:: Work request ::
Write out once more the lines running from the top of the entries below to the line with "Also changed, not", both ends included.
START Raw data
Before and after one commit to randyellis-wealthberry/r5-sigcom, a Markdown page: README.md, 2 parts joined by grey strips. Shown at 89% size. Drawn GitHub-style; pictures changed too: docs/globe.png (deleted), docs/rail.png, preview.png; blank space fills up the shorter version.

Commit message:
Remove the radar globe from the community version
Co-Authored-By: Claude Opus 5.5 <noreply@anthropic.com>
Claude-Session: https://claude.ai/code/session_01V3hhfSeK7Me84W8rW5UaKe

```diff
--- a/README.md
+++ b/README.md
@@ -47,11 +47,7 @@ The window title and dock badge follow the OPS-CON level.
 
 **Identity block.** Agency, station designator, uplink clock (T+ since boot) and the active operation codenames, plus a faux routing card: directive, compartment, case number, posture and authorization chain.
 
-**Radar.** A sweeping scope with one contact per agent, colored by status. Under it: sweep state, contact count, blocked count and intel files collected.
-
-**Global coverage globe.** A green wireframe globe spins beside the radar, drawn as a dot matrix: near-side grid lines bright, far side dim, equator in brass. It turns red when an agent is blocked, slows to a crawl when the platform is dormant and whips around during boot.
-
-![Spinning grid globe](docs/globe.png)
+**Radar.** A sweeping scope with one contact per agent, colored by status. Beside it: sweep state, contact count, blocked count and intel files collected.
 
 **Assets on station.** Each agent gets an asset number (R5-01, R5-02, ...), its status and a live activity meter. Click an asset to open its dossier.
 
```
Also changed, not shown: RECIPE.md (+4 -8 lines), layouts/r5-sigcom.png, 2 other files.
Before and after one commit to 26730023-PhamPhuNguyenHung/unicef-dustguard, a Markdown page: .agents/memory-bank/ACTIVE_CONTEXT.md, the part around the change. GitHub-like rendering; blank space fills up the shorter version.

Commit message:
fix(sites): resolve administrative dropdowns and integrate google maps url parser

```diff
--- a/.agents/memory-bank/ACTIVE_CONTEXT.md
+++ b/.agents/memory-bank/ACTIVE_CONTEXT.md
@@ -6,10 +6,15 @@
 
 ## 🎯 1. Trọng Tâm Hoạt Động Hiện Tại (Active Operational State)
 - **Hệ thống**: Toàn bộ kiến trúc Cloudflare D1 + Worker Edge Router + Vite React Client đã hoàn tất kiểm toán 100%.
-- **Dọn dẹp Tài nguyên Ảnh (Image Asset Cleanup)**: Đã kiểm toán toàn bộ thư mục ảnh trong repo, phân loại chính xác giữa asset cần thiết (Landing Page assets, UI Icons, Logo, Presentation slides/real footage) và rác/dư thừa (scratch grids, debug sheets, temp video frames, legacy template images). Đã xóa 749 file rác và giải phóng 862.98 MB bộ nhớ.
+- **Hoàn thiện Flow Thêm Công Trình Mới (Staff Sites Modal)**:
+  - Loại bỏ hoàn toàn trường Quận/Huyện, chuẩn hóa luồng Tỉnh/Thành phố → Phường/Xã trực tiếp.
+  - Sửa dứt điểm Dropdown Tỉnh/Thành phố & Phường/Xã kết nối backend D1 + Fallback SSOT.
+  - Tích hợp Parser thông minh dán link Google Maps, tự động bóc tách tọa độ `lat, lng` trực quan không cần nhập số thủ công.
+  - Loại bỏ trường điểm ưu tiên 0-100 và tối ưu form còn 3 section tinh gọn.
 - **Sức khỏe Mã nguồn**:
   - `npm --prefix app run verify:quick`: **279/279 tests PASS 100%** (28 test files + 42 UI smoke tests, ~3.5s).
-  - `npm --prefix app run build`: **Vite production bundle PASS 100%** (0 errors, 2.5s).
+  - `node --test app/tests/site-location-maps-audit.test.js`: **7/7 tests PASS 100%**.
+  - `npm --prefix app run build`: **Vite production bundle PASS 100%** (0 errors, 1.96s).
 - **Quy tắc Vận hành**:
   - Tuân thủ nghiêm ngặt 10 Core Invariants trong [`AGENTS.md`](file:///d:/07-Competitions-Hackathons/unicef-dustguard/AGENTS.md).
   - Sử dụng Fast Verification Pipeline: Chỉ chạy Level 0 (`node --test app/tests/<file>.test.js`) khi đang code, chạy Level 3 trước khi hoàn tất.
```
END Raw data
:: Solution to this task ::
Before and after one commit to randyellis-wealthberry/r5-sigcom, a Markdown page: README.md, 2 parts joined by grey strips. Shown at 89% size. Drawn GitHub-style; pictures changed too: docs/globe.png (deleted), docs/rail.png, preview.png; blank space fills up the shorter version.

Commit message:
Remove the radar globe from the community version
Co-Authored-By: Claude Opus 5.5 <noreply@anthropic.com>
Claude-Session: https://claude.ai/code/session_01V3hhfSeK7Me84W8rW5UaKe

```diff
--- a/README.md
+++ b/README.md
@@ -47,11 +47,7 @@ The window title and dock badge follow the OPS-CON level.
 
 **Identity block.** Agency, station designator, uplink clock (T+ since boot) and the active operation codenames, plus a faux routing card: directive, compartment, case number, posture and authorization chain.
 
-**Radar.** A sweeping scope with one contact per agent, colored by status. Under it: sweep state, contact count, blocked count and intel files collected.
-
-**Global coverage globe.** A green wireframe globe spins beside the radar, drawn as a dot matrix: near-side grid lines bright, far side dim, equator in brass. It turns red when an agent is blocked, slows to a crawl when the platform is dormant and whips around during boot.
-
-![Spinning grid globe](docs/globe.png)
+**Radar.** A sweeping scope with one contact per agent, colored by status. Beside it: sweep state, contact count, blocked count and intel files collected.
 
 **Assets on station.** Each agent gets an asset number (R5-01, R5-02, ...), its status and a live activity meter. Click an asset to open its dossier.
 
```
Also changed, not shown: RECIPE.md (+4 -8 lines), layouts/r5-sigcom.png, 2 other files.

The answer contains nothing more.